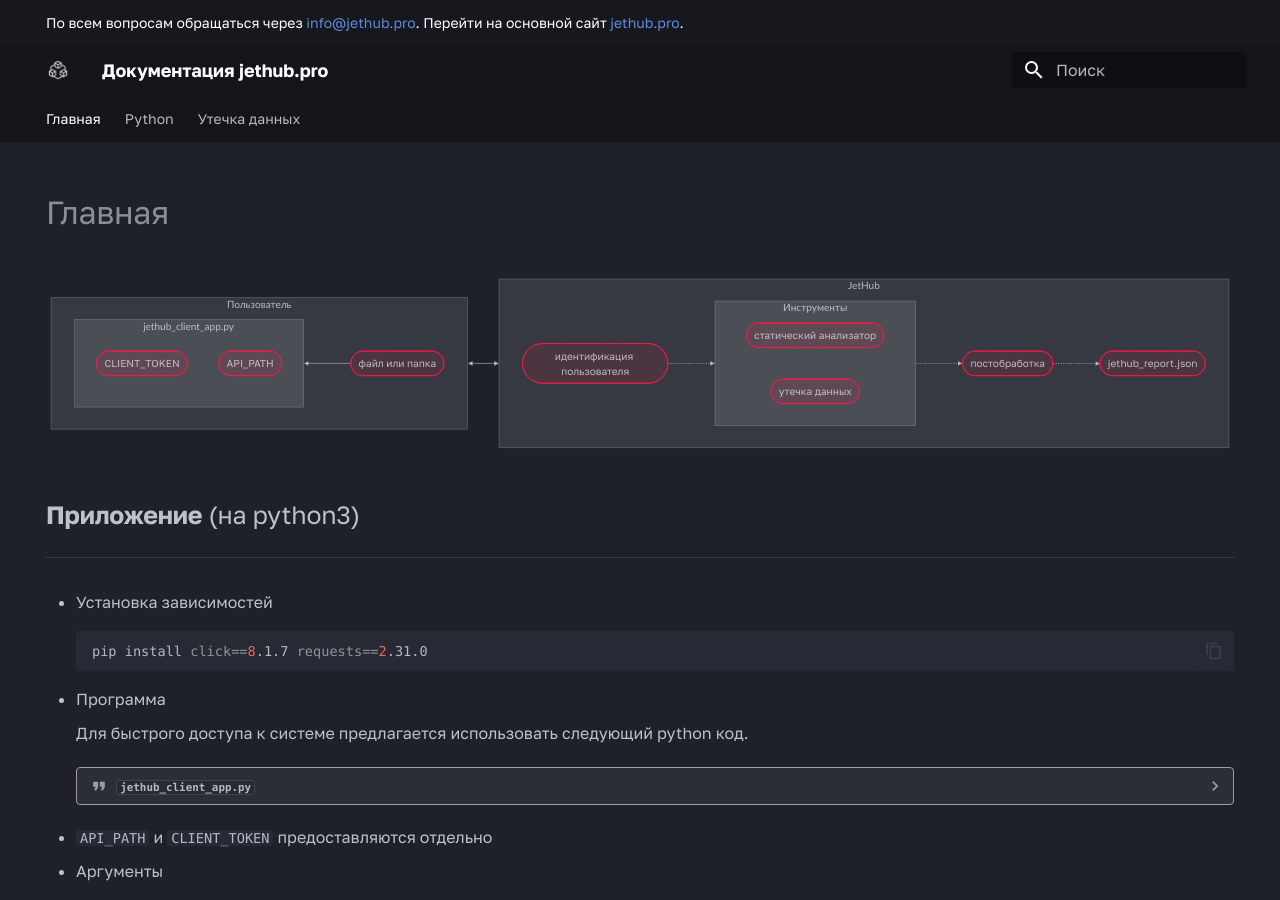
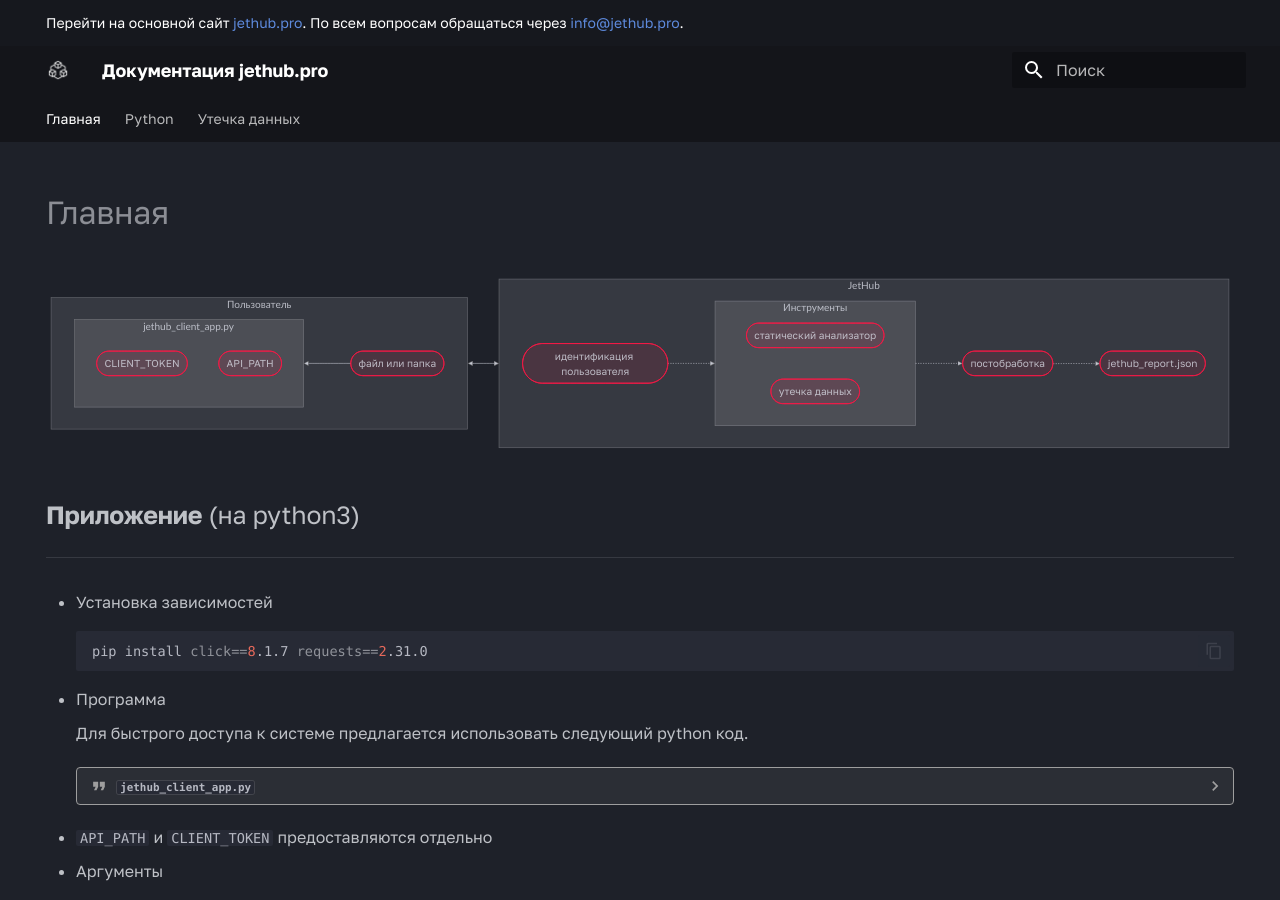
Before and after one commit to jethub-tech/docs.jethub.pro, an MkDocs documentation site: the page built from docs/index.md, in a window 1280 px wide and 900 px high. Built offline with MkDocs 1.6.1 and Material for MkDocs 9.7.7, drawn with Linux system fonts in a browser that asks for light colours; some web fonts are replaced.

Commit message:
sort header

```diff
--- a/docs/overrides/main.html
+++ b/docs/overrides/main.html
@@ -1,5 +1,5 @@
 {% extends "base.html" %}
 
 {% block announce %}
-  По всем вопросам обращаться через <a href="mailto:info@jethub.pro">info@jethub.pro</a>. Перейти на основной сайт <a href="https://jethub.pro" target="_blank">jethub.pro</a>.
+  Перейти на основной сайт <a href="https://jethub.pro" target="_blank">jethub.pro</a>. По всем вопросам обращаться через <a href="mailto:info@jethub.pro">info@jethub.pro</a>.
 {% endblock %}
```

= BRIEF =
Word for word, copy out each record; do not include pictures.

= TASK RESULT =
Before and after one commit to jethub-tech/docs.jethub.pro, an MkDocs documentation site: the page built from docs/index.md, in a window 1280 px wide and 900 px high. Built offline with MkDocs 1.6.1 and Material for MkDocs 9.7.7, drawn with Linux system fonts in a browser that asks for light colours; some web fonts are replaced.

Commit message:
sort header

```diff
--- a/docs/overrides/main.html
+++ b/docs/overrides/main.html
@@ -1,5 +1,5 @@
 {% extends "base.html" %}
 
 {% block announce %}
-  По всем вопросам обращаться через <a href="mailto:info@jethub.pro">info@jethub.pro</a>. Перейти на основной сайт <a href="https://jethub.pro" target="_blank">jethub.pro</a>.
+  Перейти на основной сайт <a href="https://jethub.pro" target="_blank">jethub.pro</a>. По всем вопросам обращаться через <a href="mailto:info@jethub.pro">info@jethub.pro</a>.
 {% endblock %}
```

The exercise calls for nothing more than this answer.